Exercise goal
Look through the records that follow and state how many lines hold the word "Button", without adding anything.

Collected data
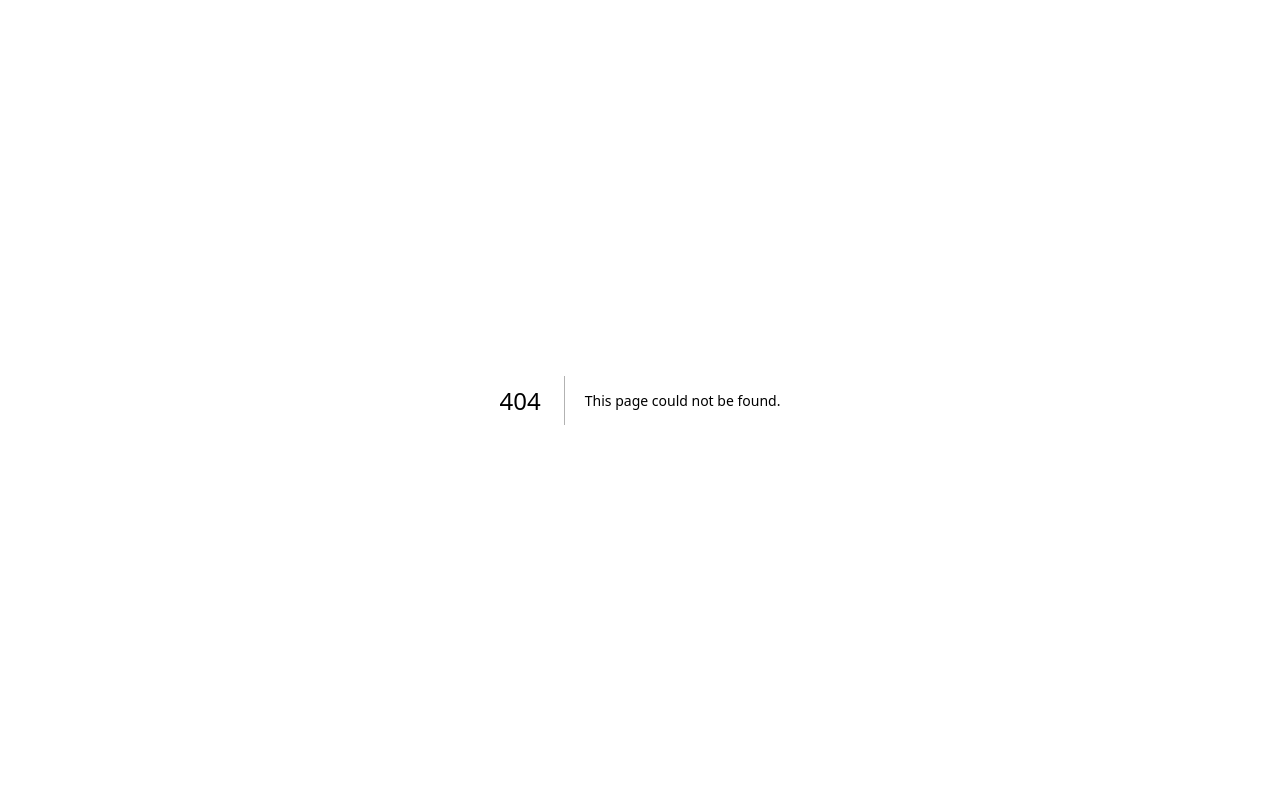
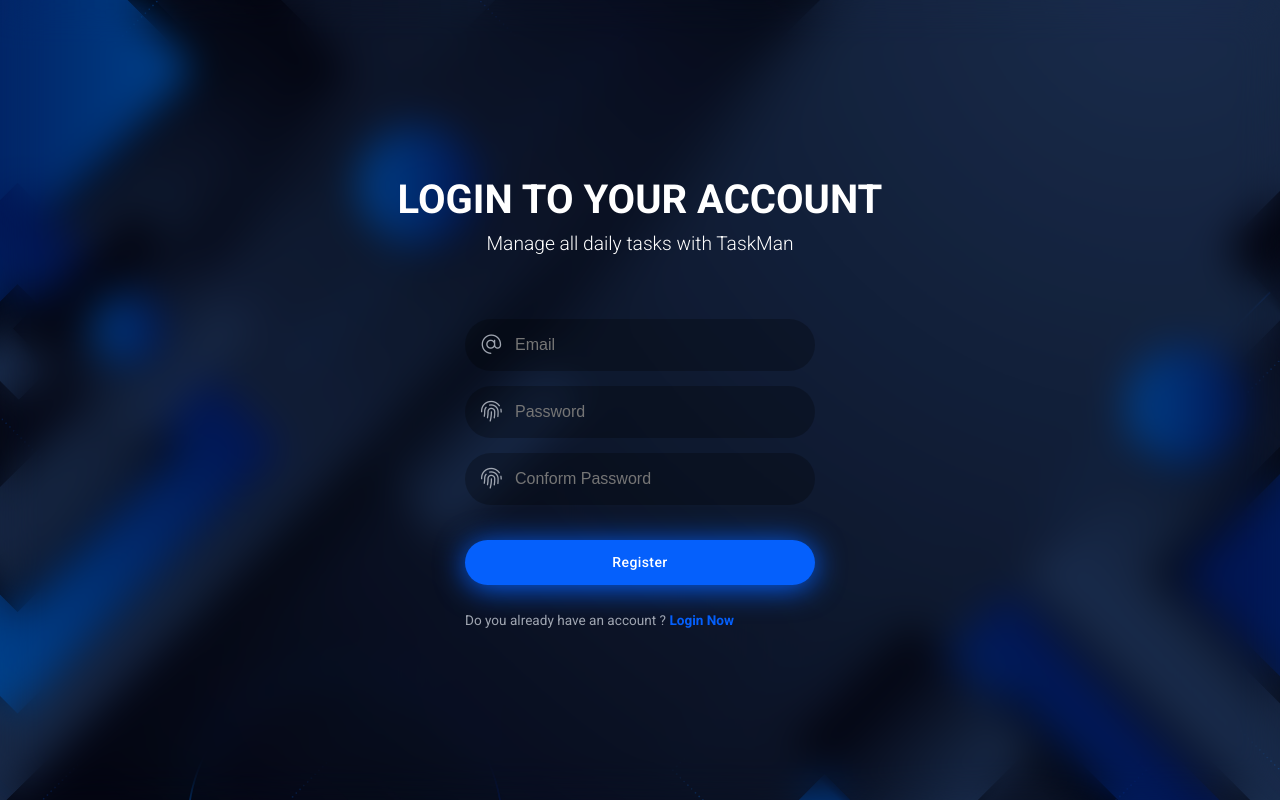
Before and after one commit to kasra-habibbeygi/Accounting, a Next.js app: page /register in a window 1280 px wide. Before the commit this address had no page. Built offline with nearby package versions, Linux system fonts and the light colour scheme.

Commit message:
AC-2 create register page

```diff
--- /dev/null
+++ b/src/pages/register.tsx
@@ -0,0 +1,75 @@
+import { FC, useState } from 'react';
+import Link from 'next/link';
+
+//assets
+import * as S from '../assets/styles/auth/auth';
+import LoginBackground from '../assets/images/login-background.jpg';
+
+//components
+import { Input } from '../components/formgroup/input';
+import { Button } from '../components/formgroup/button';
+
+//types
+type InputValuesType = {
+	email: string;
+	password: string;
+	confirmPassword: string;
+};
+
+const Register: FC = () => {
+	const [inputValues, setInputValues] = useState<InputValuesType>({
+		email: '',
+		password: '',
+		confirmPassword: '',
+	});
+
+	const InputValuesHandler = (e: React.ChangeEvent<HTMLInputElement>): void => {
+		setInputValues({
+			...inputValues,
+			[e.target.name]: e.target.value,
+		});
+	};
+
+	return (
+		<S.Mainfield background={LoginBackground.src}>
+			<S.LoginFormField>
+				<h3>LOGIN TO YOUR ACCOUNT</h3>
+				<small>Manage all daily tasks with TaskMan</small>
+				<div className='formGroup'>
+					<Input
+						placeholder='Email'
+						name='email'
+						value={inputValues.email}
+						getInputValue={InputValuesHandler}
+						extraClass='auth_input'
+						icon='fa-light fa-at'
+					/>
+					<Input
+						placeholder='Password'
+						name='password'
+						value={inputValues.password}
+						getInputValue={InputValuesHandler}
+						extraClass='auth_input'
+						icon='fa-light fa-fingerprint'
+						type='password'
+					/>
+					<Input
+						placeholder='Conform Password'
+						name='confirmPassword'
+						value={inputValues.confirmPassword}
+						getInputValue={InputValuesHandler}
+						extraClass='auth_input'
+						icon='fa-light fa-fingerprint'
+						type='password'
+					/>
+					<Button text='Register' functionality={() => {}} borderRadius='circle' shadow={true} />
+					<p className='register'>
+						Do you already have an account ? <Link href='/login'>Login Now</Link>
+					</p>
+				</div>
+			</S.LoginFormField>
+		</S.Mainfield>
+	);
+};
+
+export default Register;
```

Response to the exercise
2